IN THE MATTER OF JAMES R. LANGIONE AN ATTORNEY AT LAW
Argued: October 19, 2017
Review Board District Docket No. XIV-2016-0272E
Adler appeared on behalf of the Office of Attorney Ethics.
Respondent waived appearance for oral argument.
A. Brodsky, Chief Counsel.
C. Frost, Chair
Honorable Chief Justice and Associate Justices of the Supreme
Court of New Jersey.
matter was before us on a motion for reciprocal discipline
filed by the Office of Attorney Ethics (OAE), pursuant to
R.1:20-14(a)(4), based on respondent's six-month
suspension in New York, effective July 24, 2015, for failure
to monitor his attorney trust account and to properly
supervise an employee who stole trust funds. We determine to
impose a prospective, six-month suspension.
was admitted to the New Jersey bar in 1987 and the New York
bar in 1982. He has no prior discipline; however, on August
28, 2014, the Court entered an Order declaring respondent
ineligible to practice, based on his failure to pay his
annual registration fee to the Lawyers' Fund for Client
Protection (CPF). He remains ineligible to date.
did not notify the OAE of his six-month suspension in New
York, R. 1:20-14(a)(1) requires.
December 21, 2012, the Grievance Committee for the Ninth
Judicial District of New York filed a Petition containing
twelve ethics charges against respondent. On April 19, 2013,
respondent filed an answer.
13 and October 17, 2013, a hearing was held before a special
referee, after which he filed a report, dated March 25, 2014,
sustaining all of the charges against respondent. On June 25,
2015, the Supreme Court of New York, Appellate Division,
Second Judicial Part, rendered its opinion and order,
confirming charges one through five, and seven through
twelve. Charge nine was partially sustained, while charge six
was dismissed as duplicative.
and his law partner, Peter Galasso (Galasso), failed to
supervise Anthony Galasso (Anthony), their bookkeeper/office
manager and Galasso's brother. Anthony stole in excess of
$4.5 million of client funds held in two attorney escrow
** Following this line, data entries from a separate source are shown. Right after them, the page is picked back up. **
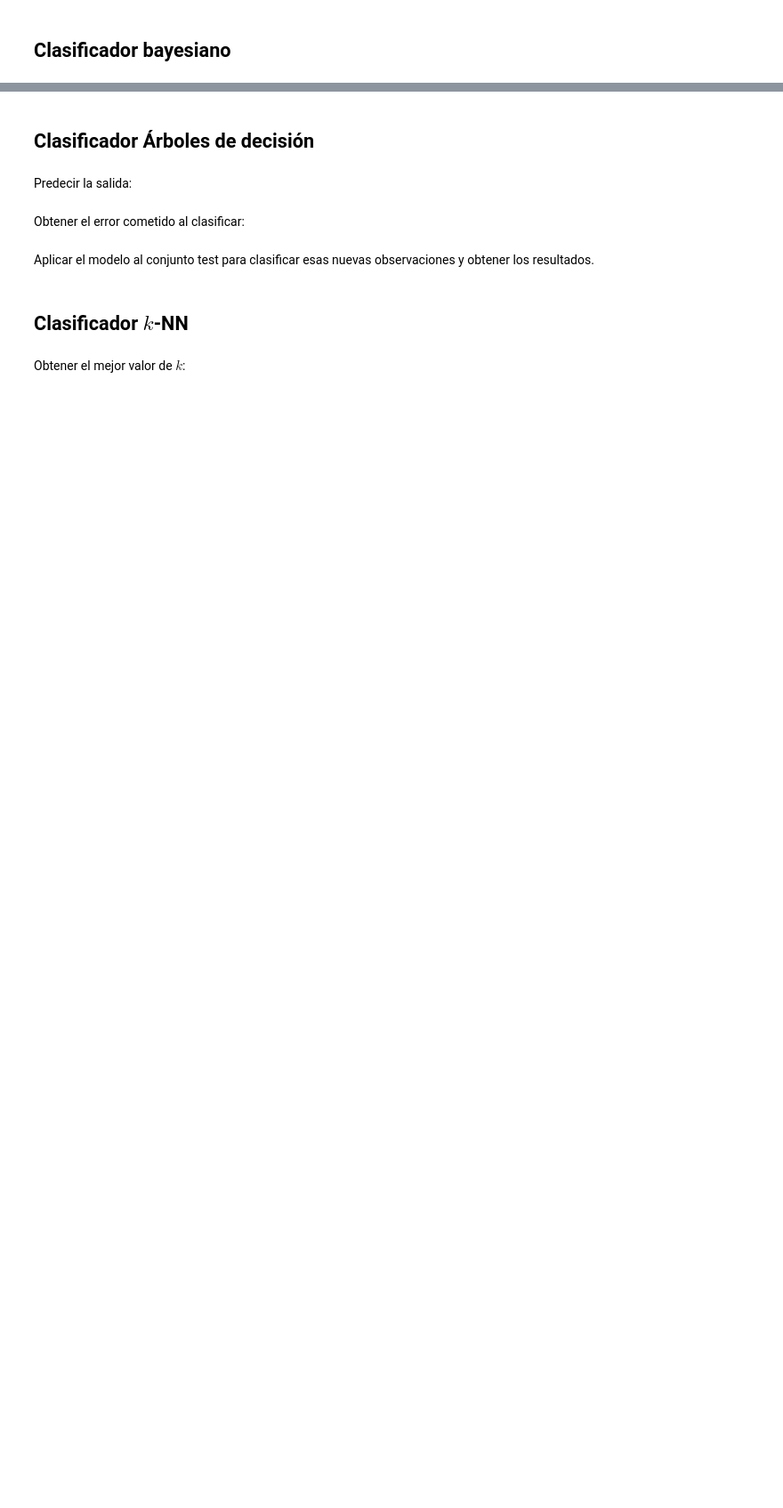
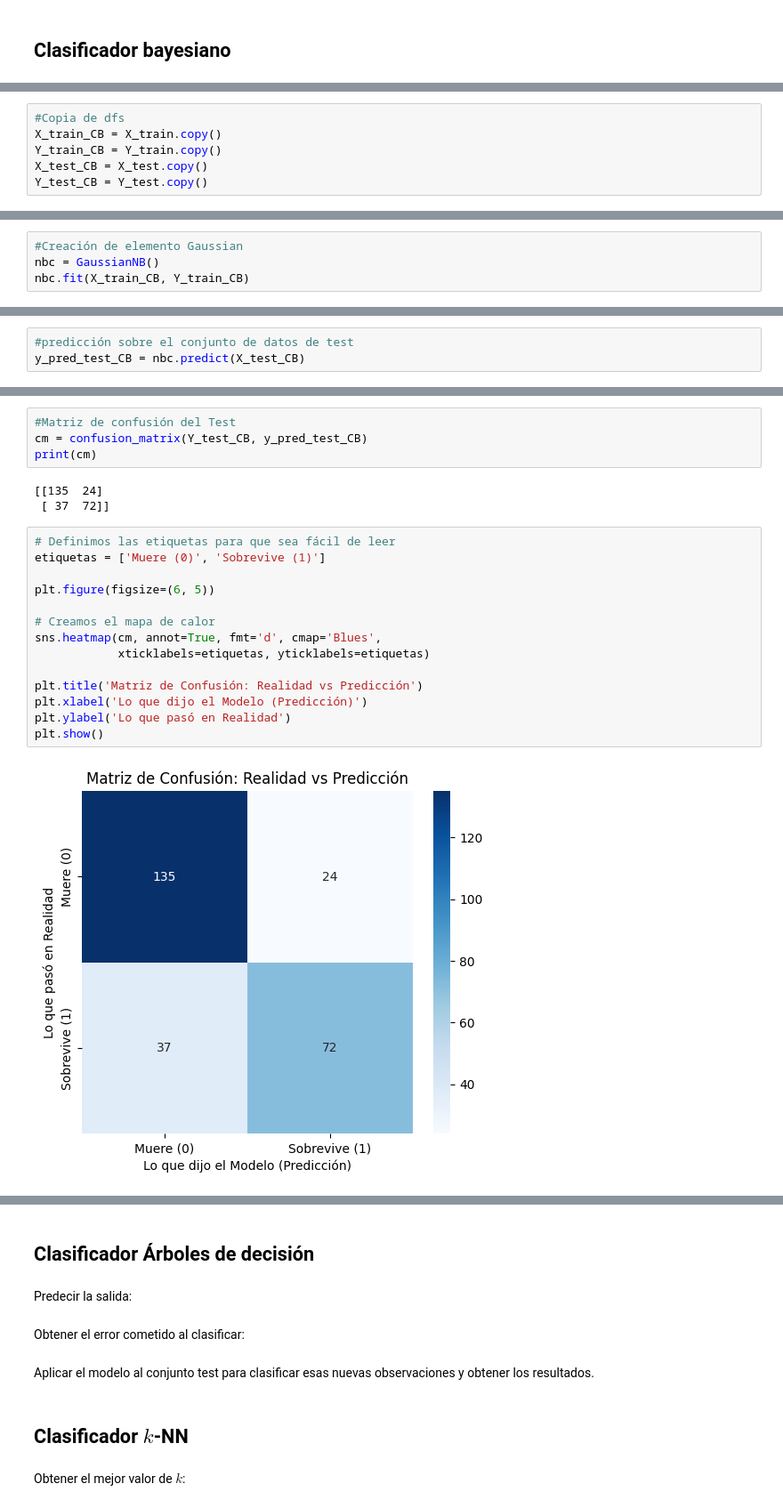
Before and after one commit to ivancepedagomez-sys/Proyecto_Titanic, a Jupyter notebook: Titanic_Project.ipynb, the cells around one changed output, grey strips where cells are left out. Shown at 89% size. Cells and saved outputs as stored; diff of their text form; blank space fills up the shorter version.

```diff
--- a/Titanic_Project.ipynb
+++ b/Titanic_Project.ipynb
@@ -2153,0 +2179,6 @@ Aplicar el modelo al conjunto test para clasificar esas nuevas observaciones y o
+# %%
+#Copia de dfs
+X_train_CB = X_train.copy()
+Y_train_CB = Y_train.copy()
+X_test_CB = X_test.copy()
+Y_test_CB = Y_test.copy()
@@ -2153,0 +2217,4 @@ Aplicar el modelo al conjunto test para clasificar esas nuevas observaciones y o
+# %%
+#Creación de elemento Gaussian
+nbc = GaussianNB()
+nbc.fit(X_train_CB, Y_train_CB)
@@ -2153,0 +2230,3 @@ Aplicar el modelo al conjunto test para clasificar esas nuevas observaciones y o
+# %%
+#predicción sobre el conjunto de datos de test
+y_pred_test_CB = nbc.predict(X_test_CB)
@@ -2153,0 +2249,23 @@ Aplicar el modelo al conjunto test para clasificar esas nuevas observaciones y o
+# %%
+#Matriz de confusión del Test
+cm = confusion_matrix(Y_test_CB, y_pred_test_CB)
+print(cm)
+# %% [output]
+[[135  24]
+ [ 37  72]]
+# %%
+# Definimos las etiquetas para que sea fácil de leer
+etiquetas = ['Muere (0)', 'Sobrevive (1)']
+
+plt.figure(figsize=(6, 5))
+
+# Creamos el mapa de calor
+sns.heatmap(cm, annot=True, fmt='d', cmap='Blues',
+            xticklabels=etiquetas, yticklabels=etiquetas)
+
+plt.title('Matriz de Confusión: Realidad vs Predicción')
+plt.xlabel('Lo que dijo el Modelo (Predicción)')
+plt.ylabel('Lo que pasó en Realidad')
+plt.show()
+# %% [output]
+[figure, added]
```
Also changed, not shown: parts of 36 cells of this notebook.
accounts. New York disciplinary authorities suspended Galasso
for two years for violating his fiduciary obligations to the
clients whose funds were stolen.
respondent's matter, the Appellate Division quoted an
excerpt from the Court of Appeals decision in Galasso's
case, which summarized the underlying facts as follows:
Anthony Galasso, in his capacity as office manager, deposited
the funds into an escrow account at Signature Bank (the Baron
escrow account). [Peter Galasso] and fellow partner James
Langione were the only authorized [signatories] on the
account application. However, Anthony Galasso apparently
altered the application to permit electronic fund transfers
and to include himself a - [nonlawyer] - as a [signatory].
Between June 23, 2004, and January 1, 2007, Anthony Galasso
transferred approximately $4, 501, 571 from the Baron escrow
account into six other firm accounts maintained at Signature
Bank through the use of roughly 90 Internet transfers. It
seems that the Baron funds were used to replace money that
Anthony Galasso had already removed from [other] firm
accounts. Transferred funds from the Baron escrow account
were then disbursed to [Peter Galasso], firm employees and
other entities in the course of business, all without the
knowledge of the firm's principals or the consent of the
Barons. In particular, approximately $360, 000 in funds
transferred from the Baron escrow account were used to
finance the purchase of the firm's office condominium. To